■ What this task involves ■
Every line of the entries below that includes "like" belongs in the answer, copied as written.

+---+

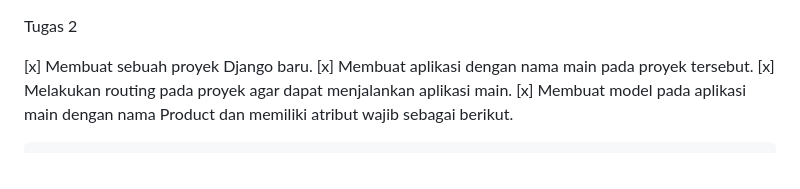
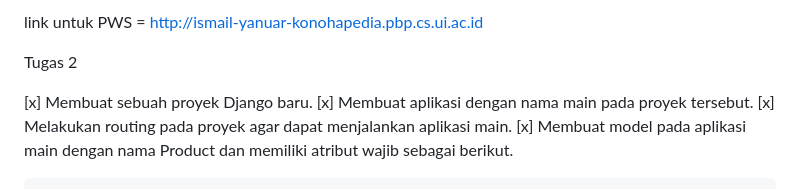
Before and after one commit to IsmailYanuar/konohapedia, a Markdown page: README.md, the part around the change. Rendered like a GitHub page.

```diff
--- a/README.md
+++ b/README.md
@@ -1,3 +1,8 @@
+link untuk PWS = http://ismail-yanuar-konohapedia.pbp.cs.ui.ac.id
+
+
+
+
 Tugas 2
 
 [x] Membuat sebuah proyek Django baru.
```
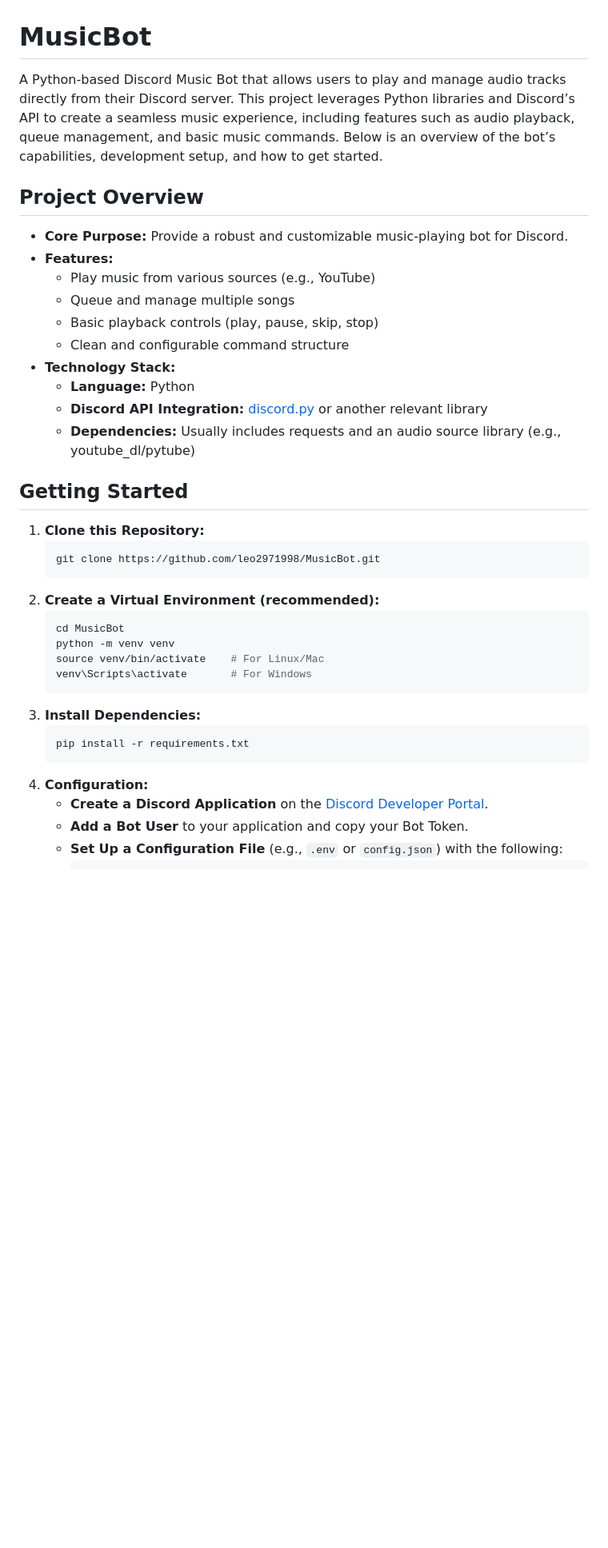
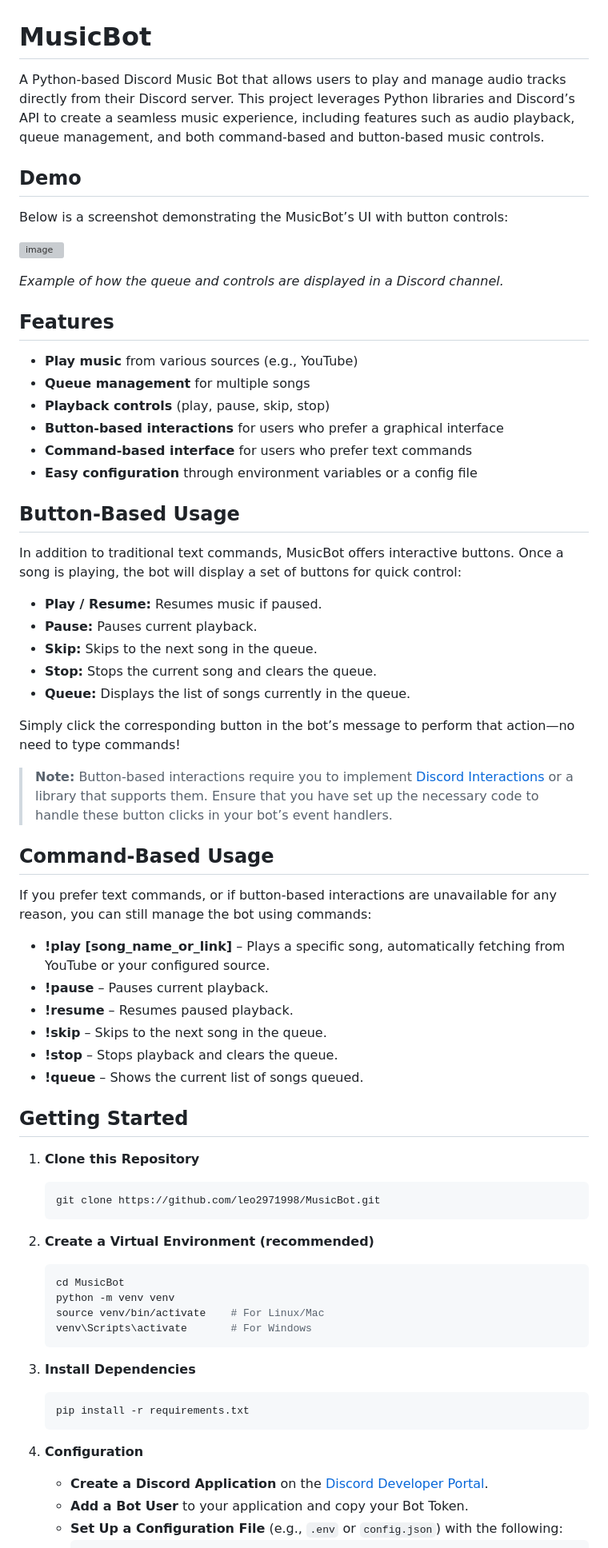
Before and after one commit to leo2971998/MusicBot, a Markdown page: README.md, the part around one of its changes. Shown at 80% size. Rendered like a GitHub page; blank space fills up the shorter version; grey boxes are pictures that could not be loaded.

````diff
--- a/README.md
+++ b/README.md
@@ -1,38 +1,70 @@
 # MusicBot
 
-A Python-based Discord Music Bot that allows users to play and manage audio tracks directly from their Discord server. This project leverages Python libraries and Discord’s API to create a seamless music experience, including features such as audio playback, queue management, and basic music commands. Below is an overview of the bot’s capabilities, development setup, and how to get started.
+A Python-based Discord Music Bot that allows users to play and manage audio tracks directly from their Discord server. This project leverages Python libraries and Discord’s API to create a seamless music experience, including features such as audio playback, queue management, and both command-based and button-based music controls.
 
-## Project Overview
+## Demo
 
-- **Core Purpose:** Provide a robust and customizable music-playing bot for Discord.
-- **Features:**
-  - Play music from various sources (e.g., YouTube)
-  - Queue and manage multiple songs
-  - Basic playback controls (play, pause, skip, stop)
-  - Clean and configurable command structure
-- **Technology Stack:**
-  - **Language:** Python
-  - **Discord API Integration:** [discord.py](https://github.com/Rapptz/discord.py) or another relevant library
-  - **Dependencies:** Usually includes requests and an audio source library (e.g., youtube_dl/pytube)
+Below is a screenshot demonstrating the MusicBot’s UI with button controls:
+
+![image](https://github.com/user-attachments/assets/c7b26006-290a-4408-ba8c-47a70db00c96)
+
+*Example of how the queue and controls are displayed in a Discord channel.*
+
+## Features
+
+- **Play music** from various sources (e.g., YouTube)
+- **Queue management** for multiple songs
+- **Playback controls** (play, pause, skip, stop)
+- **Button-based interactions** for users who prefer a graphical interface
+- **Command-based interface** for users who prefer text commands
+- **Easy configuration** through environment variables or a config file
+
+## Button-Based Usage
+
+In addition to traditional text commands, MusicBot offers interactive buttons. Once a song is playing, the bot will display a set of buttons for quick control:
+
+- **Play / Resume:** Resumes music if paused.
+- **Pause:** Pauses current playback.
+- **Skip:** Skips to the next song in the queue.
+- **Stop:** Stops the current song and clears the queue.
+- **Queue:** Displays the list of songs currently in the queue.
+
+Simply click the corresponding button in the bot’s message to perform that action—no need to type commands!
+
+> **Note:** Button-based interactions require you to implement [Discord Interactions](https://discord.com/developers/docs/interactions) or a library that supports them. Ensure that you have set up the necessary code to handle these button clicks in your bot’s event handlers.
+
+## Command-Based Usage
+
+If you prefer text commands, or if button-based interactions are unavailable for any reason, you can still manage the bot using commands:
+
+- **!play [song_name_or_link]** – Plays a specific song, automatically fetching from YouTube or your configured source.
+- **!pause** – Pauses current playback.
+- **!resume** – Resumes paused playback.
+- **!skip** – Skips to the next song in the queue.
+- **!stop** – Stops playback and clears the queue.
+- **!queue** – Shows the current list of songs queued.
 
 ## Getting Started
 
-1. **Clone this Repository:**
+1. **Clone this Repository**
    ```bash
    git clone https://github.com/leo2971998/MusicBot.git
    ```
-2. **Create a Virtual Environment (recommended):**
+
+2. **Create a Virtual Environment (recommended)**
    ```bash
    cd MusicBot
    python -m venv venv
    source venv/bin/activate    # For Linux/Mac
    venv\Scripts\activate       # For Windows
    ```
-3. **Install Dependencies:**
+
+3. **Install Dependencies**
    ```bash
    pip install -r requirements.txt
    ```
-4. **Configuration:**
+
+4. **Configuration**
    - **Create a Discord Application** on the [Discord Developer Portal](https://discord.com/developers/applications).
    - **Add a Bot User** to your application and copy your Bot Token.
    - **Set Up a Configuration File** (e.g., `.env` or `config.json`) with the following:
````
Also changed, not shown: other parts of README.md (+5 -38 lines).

+---+

■ Solution ■
Before and after one commit to IsmailYanuar/konohapedia, a Markdown page: README.md, the part around the change. Rendered like a GitHub page.
Before and after one commit to leo2971998/MusicBot, a Markdown page: README.md, the part around one of its changes. Shown at 80% size. Rendered like a GitHub page; blank space fills up the shorter version; grey boxes are pictures that could not be loaded.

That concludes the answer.